§ **EXERCISE DESCRIPTION**: Would you find each line in the entries below with the string "veta" and copy it?

§ **RECORDS FOR THE TASK**:
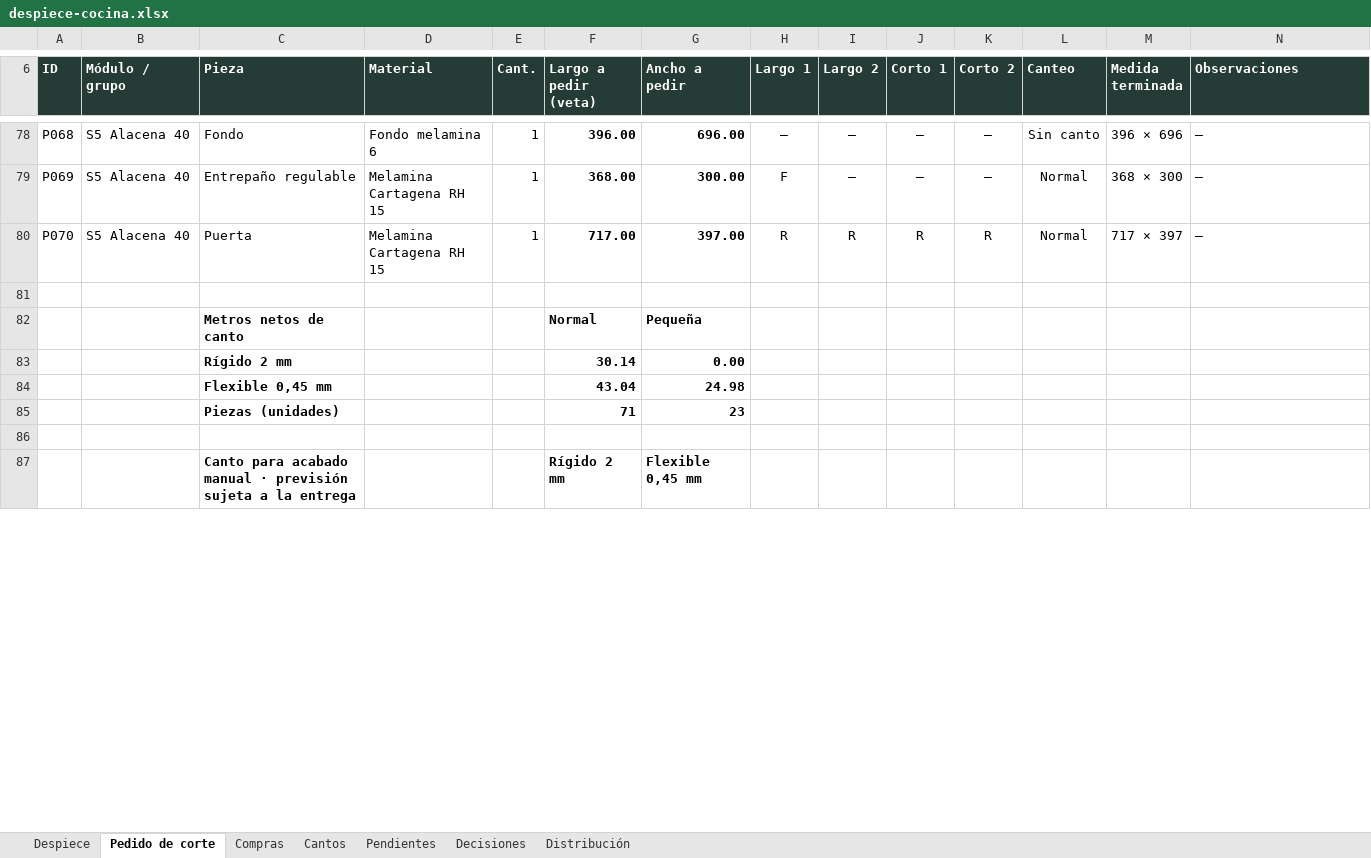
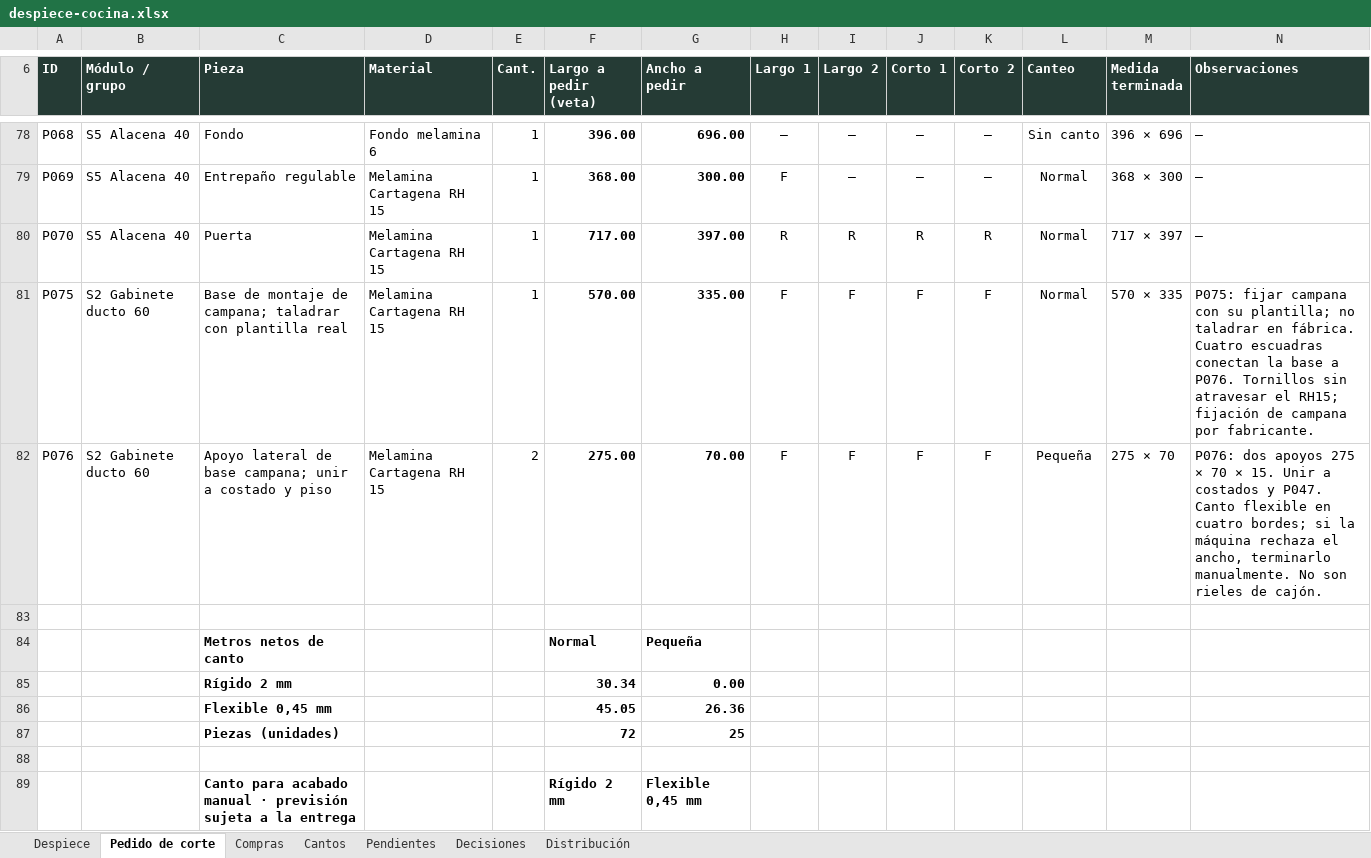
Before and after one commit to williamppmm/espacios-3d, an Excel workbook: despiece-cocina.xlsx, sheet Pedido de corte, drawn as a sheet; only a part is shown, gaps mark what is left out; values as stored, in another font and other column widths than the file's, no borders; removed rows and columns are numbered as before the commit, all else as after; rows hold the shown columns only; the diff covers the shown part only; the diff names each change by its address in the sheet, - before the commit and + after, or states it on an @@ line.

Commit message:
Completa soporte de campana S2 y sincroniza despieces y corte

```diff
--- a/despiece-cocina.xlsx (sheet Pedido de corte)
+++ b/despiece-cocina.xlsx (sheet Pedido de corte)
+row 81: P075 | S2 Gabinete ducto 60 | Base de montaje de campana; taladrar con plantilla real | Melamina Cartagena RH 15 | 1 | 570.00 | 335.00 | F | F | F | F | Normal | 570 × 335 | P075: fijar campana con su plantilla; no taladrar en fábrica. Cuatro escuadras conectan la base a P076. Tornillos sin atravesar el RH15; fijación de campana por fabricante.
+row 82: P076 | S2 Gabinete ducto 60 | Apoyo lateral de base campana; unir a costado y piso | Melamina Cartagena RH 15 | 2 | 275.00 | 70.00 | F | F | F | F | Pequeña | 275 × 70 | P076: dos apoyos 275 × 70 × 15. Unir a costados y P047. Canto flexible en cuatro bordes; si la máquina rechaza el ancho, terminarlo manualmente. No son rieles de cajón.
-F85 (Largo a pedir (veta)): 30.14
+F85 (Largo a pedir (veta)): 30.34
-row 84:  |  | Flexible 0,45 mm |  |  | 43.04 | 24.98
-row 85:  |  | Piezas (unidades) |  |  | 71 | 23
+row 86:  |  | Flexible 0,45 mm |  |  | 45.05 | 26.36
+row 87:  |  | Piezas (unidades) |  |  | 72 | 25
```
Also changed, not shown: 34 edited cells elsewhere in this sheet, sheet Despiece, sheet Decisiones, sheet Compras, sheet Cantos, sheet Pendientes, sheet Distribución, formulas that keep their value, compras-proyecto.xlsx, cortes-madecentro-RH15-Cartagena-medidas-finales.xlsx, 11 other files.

§ **RESPONSE**:
-F85 (Largo a pedir (veta)): 30.14
+F85 (Largo a pedir (veta)): 30.34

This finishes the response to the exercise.